It’s not like we expected them to beat the Golden State Warriors, especially not on the second night of a back-to-back. That said, I’m not sure anyone expected them to lose the way they did. The final score of 126-111 is misleading; the Hornets were never within striking distance.
I suppose one could find solace in the fact that Frank Kaminsky scored a career-high 24 points, or that the Hornets more or less kept pace with the Warriors after the first quarter.
But if you’ve watched this team over the past month and a half, solace is likely a foreign feeling. As is pain. At this point, most of us are just numb.
Stephen Curry finished Wednesday’s game with 39 points on just 20 shots — 11 of which were 3-point makes. Klay Thompson finished with 29 points on 19 shots — six of which were 3-point makes.
The Warriors as a team connected on 21 of their 48 attempts from behind the arc.
This isn’t exactly news nor substantive analysis, but the Hornets cannot defend effectively anymore. Going into tonight, 29.2 percent of their opponents’ shots are open shots, according to NBA.com. That’s fifth worst in the league. An additional 18.9 percent are considered wide open.
The Warriors dropped 77 points on the Hornets in the first half on 56 percent shooting.
In contrast, the Hornets scored 56 points and shot 44 percent in the first half. They also tallied 33 assists for the game, which is more than enough to win — if you play defense. Head coach Steve Clifford is surely livid.
In fairness, the Warriors are one of the greatest offensive teams we’ve ever seen and the Hornets stumbled into what was essentially a scheduled loss at the end of a tough January.
Then again, Kemba Walker is going to the All-Star Game in a couple of weeks and there’s a decent chance his team won’t be in the playoff race. That looks bad.
And it looks bad because it is bad.
Kemba only attempted five shots in his 25 minutes on the floor and finished with seven points.
Thankfully, the Hornets have a few days off to recuperate and reevaluate where they’re at. Their next game is against the Utah Jazz on Saturday.
But with the team trending downwards and the NBA trade deadline just three weeks away, the Hornets have a decision to make.

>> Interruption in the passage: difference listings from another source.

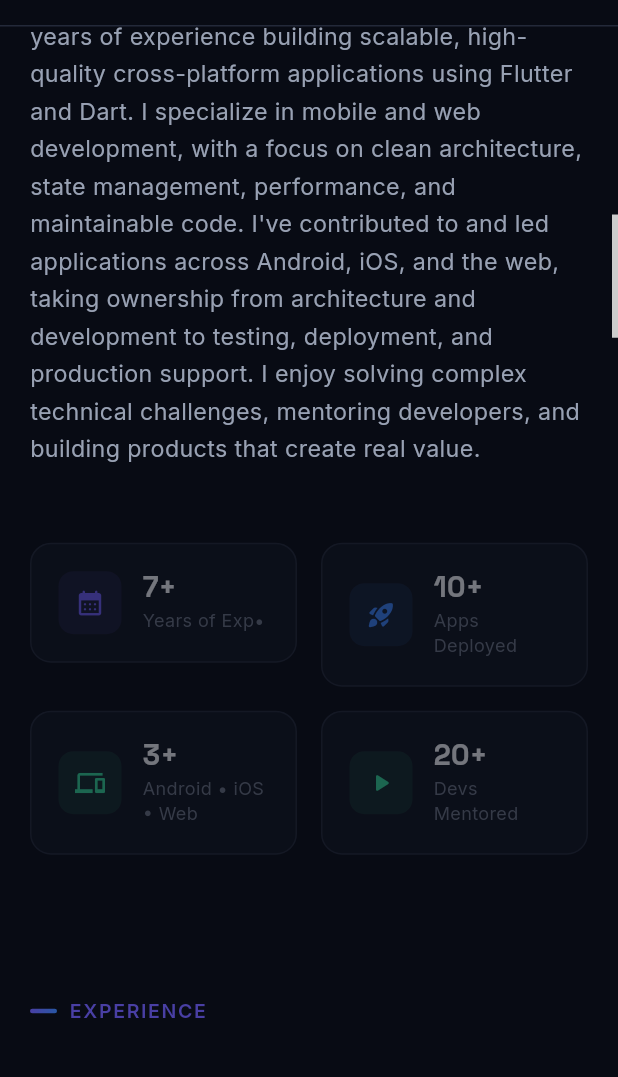
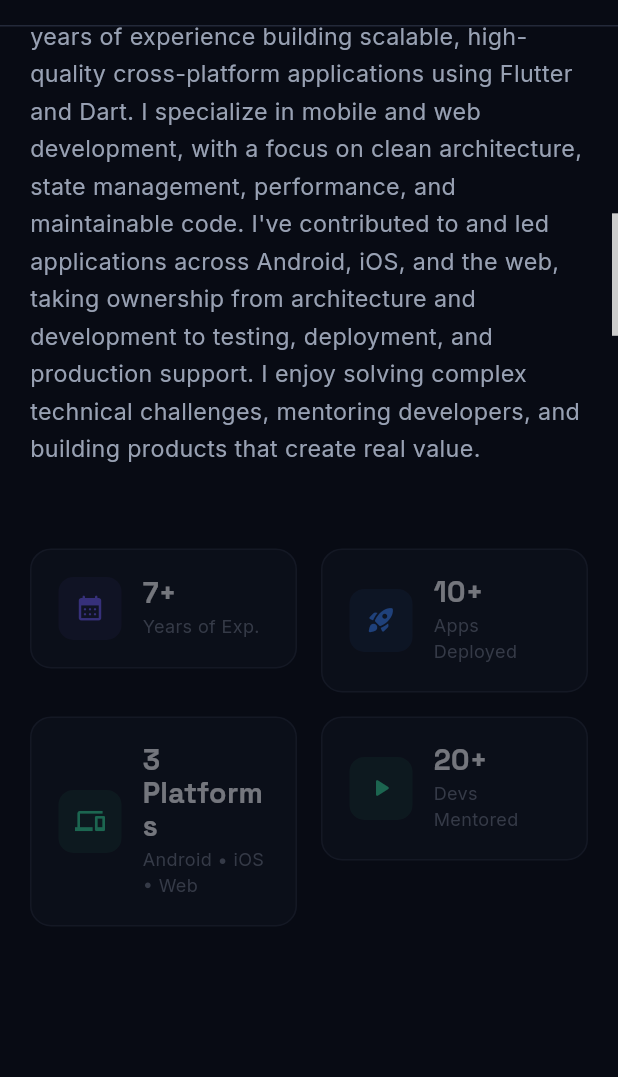
Before and after one commit to prabhunath111/imprabhu, a Flutter app: the screen it shows after launch, scrolled down 1152 dp, on a phone screen of 412 x 824 dp, the part 77-1154 px from its top. Run offline on Flutter 3.47's test engine with Material 3 defaults, Android fonts, the phone set to English and light mode, and no system bars; our stand-ins replace google_fonts.

Commit message:
Update experience and platform statistics in about section

```diff
--- a/lib/sections/about_section.dart
+++ b/lib/sections/about_section.dart
@@ -11,9 +11,9 @@ class AboutSection extends StatelessWidget {
     final mobile = isMobile(width);
 
     final stats = [
-      const _StatData(Icons.calendar_month_rounded, AppColors.primary, '7+', 'Years of Exp•'),
+      const _StatData(Icons.calendar_month_rounded, AppColors.primary, '7+', 'Years of Exp.'),
       const _StatData(Icons.rocket_launch_rounded, AppColors.secondary, '10+', 'Apps Deployed'),
-      const _StatData(Icons.devices, AppColors.success, '3+', 'Android • iOS • Web'),
+      const _StatData(Icons.devices, AppColors.success, '3 Platforms', 'Android • iOS • Web'),
       const _StatData(Icons.play_arrow_rounded, AppColors.success, '20+', 'Devs Mentored'),
       // _StatData(Icons.language, AppColors.success, '0 - 🚀', 'Android • iOS • Web'),
       // _StatData(Icons.apple_rounded, AppColors.warning, '10+', 'Apps on App Store'),
```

Are they going to make the playoffs or mail in the rest of the season? Rich Cho’s no fool. He sees the holes in this team. If the Hornets can’t make changes from within, Cho will make them from outside.
We’ll see what happens.